But my point here isn’t to exculpate. It’s rather to think through the imbrication of appropriation and self-alienation, of the co-presence of taking and giving away in the field of whiteness. Whiteness has a peculiar ontological status: it is the only thing that can give itself away without giving anything at all because it is in fact nothing. (Compare this to the work of people like Fred Moten and Nahum Chandler, for whom the originary dispossession that is blackness converts into an originary generosity, a fecundity, a giving-without-taking, an intimation of a post-property undercommons.) If whiteness gives nothing when it gives itself away, this giving-away always is a taking.
As with Perry, so with anti-racist politics. All of this stuff on Perry might be a long way of trying to figure out how I find myself typing on a blog initially about CLR James, how I’ve come to write through the black radical tradition, how I have come to take part in anti-racist work at all. The intensity of the structural collapse of white appropriation and self-alienation reaches a fever pitch in the figure of the radical anti-racist white, the figure for whom the abolition of whiteness is simultaneously an abolition of self. For, quite simply, the force that incites the radical white to undo his whiteness, to give it away, to get rid of whiteness as such—this force is never immanent to whiteness but is always taken from its outside. A list of names and movements could follow here, all traces of some force I’ve appropriated, incorporated into myself as my self’s undoing. To learn to desire the undoing of whiteness is already to be taking a lesson from the black radical tradition. Whiteness takes even when it wants to give itself away, to get rid of itself, to get lost.
I’ve taken this lesson from Du Bois. In one magical sentence in his biography of John Brown, he writes, “Of all inspiration which America owes Africa, however, the greatest by far is the score of heroic men whom the sorrows of dark children have called to unselfish devotion and heroic self-realization…above all, John Brown.” An “inspiration,” a “call[ing]” to “unselfish” acts, to acts that will ultimately result in the undoing of his self, John Brown’s life, a life dedicated to the death of whiteness, is structured by an impossible debt to Africa. To be inspired to the abolition of whiteness entails assuming a debt to blackness that can never be cancelled or repaid. In this sense, we might read Du Bois’ willingness to memorialize Brown’s life not as a yet another hagiography but as a kind of debt forgiveness, an act of impossible generosity that, again, can never be paid back. And Du Bois doesn’t demand repayment. Just more John Browns—which is to say, more inspiration from, and more impossible debt to, what he names “Africa.”
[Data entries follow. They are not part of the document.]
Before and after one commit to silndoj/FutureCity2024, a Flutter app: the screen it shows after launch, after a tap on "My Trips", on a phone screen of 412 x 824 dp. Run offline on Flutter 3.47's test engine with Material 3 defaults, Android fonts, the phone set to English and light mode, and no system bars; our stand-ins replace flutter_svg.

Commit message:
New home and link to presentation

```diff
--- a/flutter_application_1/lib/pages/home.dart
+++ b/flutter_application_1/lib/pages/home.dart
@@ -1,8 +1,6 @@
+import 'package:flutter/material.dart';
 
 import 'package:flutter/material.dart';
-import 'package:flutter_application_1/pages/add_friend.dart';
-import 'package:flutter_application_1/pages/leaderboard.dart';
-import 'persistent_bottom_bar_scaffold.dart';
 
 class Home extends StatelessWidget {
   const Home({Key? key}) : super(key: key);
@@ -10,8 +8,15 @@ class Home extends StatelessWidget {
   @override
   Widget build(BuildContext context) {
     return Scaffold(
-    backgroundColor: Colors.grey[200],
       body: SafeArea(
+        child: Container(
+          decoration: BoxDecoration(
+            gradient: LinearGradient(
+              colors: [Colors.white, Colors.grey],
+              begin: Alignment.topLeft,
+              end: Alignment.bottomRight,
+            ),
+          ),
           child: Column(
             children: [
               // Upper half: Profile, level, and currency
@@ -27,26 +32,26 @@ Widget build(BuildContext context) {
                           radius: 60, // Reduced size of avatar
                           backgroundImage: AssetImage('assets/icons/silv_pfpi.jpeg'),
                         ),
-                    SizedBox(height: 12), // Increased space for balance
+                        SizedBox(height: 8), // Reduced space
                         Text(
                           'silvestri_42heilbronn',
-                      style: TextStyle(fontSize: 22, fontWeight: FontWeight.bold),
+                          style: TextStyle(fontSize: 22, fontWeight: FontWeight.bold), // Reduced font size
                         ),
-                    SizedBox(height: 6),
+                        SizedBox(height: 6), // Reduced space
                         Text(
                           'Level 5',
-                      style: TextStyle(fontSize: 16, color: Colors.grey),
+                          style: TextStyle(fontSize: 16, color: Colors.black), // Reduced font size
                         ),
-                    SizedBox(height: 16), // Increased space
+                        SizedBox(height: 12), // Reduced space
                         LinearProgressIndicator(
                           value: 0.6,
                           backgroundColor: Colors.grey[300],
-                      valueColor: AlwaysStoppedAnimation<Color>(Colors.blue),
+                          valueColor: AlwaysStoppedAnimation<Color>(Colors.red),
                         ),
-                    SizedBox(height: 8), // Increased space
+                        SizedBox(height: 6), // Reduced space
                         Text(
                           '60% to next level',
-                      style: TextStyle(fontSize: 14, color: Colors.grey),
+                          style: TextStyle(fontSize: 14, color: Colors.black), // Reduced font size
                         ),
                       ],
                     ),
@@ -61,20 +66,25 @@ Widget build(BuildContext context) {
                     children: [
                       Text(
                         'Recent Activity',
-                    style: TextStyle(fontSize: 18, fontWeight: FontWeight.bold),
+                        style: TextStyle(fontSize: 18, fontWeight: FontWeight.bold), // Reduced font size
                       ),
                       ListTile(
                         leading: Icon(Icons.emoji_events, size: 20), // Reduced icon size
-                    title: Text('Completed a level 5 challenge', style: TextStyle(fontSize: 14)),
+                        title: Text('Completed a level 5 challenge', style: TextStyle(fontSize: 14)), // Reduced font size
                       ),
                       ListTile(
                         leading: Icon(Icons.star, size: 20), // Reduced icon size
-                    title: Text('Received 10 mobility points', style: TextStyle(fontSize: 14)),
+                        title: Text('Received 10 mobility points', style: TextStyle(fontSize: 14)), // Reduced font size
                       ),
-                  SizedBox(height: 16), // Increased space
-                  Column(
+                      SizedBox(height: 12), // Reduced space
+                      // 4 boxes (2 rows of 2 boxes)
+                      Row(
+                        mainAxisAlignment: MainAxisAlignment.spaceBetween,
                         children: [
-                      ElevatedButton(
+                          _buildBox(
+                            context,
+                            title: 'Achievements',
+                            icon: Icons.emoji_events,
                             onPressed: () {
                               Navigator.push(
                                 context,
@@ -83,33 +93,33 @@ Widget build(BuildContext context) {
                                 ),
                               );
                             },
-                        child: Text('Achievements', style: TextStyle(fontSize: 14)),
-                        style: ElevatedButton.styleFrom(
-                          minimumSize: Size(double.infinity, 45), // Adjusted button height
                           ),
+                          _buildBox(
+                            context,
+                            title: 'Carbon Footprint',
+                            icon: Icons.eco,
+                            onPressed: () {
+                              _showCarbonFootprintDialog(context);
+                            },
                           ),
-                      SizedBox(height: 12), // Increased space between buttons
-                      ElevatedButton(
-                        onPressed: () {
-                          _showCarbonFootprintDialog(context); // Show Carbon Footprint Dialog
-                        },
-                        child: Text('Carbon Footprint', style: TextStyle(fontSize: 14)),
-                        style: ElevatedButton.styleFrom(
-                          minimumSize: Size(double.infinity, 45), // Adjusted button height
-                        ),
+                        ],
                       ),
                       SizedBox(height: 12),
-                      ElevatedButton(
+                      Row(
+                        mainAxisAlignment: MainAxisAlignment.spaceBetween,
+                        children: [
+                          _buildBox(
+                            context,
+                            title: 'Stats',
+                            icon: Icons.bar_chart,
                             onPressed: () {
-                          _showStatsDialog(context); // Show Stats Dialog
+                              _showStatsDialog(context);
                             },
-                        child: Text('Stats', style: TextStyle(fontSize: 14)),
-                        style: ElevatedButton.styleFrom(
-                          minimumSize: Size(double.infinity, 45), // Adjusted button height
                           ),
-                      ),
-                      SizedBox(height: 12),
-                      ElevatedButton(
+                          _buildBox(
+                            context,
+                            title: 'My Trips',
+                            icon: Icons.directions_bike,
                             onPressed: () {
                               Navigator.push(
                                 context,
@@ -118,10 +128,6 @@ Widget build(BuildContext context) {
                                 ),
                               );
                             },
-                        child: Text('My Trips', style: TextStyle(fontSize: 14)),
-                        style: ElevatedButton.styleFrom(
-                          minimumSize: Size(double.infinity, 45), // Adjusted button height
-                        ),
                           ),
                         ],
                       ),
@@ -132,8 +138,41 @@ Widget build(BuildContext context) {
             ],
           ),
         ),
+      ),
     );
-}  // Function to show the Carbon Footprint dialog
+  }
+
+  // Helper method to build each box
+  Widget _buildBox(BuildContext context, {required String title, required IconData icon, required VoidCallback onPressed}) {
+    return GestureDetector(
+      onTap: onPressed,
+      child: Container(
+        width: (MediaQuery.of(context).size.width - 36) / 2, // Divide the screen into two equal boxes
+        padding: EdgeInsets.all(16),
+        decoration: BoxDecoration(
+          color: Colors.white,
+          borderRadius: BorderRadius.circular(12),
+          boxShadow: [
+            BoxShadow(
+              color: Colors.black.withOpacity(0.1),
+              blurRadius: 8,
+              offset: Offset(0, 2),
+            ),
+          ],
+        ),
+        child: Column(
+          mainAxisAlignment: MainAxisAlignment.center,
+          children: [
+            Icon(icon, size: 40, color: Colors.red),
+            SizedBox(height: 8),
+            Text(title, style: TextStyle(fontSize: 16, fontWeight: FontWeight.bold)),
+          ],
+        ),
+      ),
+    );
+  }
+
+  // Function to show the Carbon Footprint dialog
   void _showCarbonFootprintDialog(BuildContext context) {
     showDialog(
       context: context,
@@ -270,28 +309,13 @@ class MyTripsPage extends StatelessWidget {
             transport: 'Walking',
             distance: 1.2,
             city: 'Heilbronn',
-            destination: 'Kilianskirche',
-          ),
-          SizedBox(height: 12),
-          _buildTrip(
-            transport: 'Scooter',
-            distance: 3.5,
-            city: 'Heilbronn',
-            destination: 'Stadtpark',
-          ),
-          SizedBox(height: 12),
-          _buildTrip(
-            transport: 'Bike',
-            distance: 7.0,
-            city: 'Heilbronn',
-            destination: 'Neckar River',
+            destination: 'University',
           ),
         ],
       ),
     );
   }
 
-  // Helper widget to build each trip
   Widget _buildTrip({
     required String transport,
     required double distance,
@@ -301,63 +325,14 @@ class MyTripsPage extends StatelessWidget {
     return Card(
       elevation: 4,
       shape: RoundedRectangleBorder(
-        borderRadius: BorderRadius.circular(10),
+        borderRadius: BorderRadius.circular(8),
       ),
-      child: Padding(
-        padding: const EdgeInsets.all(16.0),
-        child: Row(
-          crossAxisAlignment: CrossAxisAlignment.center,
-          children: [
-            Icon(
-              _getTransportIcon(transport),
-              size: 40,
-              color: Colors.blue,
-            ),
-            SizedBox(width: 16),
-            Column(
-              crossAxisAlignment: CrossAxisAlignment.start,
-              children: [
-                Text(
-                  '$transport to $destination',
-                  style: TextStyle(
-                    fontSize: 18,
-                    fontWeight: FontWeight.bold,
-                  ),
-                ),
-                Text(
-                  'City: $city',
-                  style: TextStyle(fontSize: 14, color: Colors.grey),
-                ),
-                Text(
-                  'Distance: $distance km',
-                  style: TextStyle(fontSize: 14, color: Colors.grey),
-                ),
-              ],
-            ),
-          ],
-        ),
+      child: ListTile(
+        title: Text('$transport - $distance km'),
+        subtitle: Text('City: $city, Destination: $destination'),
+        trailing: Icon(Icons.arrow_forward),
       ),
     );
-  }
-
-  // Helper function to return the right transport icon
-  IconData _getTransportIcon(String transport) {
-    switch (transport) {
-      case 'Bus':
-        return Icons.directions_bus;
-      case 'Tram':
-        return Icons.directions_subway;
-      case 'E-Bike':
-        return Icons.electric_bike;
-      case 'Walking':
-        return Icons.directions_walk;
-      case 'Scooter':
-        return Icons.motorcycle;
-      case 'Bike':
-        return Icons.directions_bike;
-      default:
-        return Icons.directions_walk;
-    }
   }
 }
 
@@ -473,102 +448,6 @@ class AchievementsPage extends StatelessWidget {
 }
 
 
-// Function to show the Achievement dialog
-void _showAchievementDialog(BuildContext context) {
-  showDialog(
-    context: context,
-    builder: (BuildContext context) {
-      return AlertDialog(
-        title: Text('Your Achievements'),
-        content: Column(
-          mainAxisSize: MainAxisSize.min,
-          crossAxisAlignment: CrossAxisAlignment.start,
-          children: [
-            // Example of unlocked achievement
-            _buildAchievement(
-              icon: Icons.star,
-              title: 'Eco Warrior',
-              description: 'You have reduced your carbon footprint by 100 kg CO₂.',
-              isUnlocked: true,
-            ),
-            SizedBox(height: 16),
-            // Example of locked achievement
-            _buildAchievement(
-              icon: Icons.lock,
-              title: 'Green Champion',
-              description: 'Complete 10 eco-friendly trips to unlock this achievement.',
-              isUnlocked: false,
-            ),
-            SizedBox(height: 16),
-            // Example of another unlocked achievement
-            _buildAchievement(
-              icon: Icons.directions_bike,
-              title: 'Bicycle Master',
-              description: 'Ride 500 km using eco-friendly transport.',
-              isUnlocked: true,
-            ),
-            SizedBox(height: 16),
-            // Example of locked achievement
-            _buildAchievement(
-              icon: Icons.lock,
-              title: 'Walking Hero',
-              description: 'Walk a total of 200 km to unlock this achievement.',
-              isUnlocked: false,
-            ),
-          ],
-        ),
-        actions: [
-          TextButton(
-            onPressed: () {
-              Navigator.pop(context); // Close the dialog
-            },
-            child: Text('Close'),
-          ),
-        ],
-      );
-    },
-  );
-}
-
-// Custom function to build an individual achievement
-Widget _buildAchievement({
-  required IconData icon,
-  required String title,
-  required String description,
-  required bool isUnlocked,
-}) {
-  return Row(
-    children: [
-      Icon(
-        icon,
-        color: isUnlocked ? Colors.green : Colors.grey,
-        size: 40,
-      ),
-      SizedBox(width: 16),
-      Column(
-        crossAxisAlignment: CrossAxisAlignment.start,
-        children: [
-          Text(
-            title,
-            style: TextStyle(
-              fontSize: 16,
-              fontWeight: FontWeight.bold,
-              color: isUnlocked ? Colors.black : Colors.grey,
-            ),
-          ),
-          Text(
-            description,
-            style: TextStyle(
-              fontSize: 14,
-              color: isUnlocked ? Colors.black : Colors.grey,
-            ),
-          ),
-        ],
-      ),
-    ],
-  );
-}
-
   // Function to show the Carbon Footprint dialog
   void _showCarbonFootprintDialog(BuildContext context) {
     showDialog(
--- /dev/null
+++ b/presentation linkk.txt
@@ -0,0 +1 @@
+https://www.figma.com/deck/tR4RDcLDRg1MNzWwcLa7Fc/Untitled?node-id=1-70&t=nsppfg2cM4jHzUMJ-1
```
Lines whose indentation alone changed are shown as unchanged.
Again, my point isn’t exculpation. Far from it. It’s rather to suggest that Perry’s trajectory lays bare a structuring feature of white anti-racist politics in our white-supremacist world, a feature whose import vastly exceeds the representational problematics of cultural politics. Operating in a zone of indistinction—where appropriation and self-alienation, giving-away and taking-again, collapse into one another—white self-abolition names an impossible politics that remains, nonetheless, the only possible politics for white folk. A pessimistic politics that only persists through the generosity of those from whom whiteness only ever takes.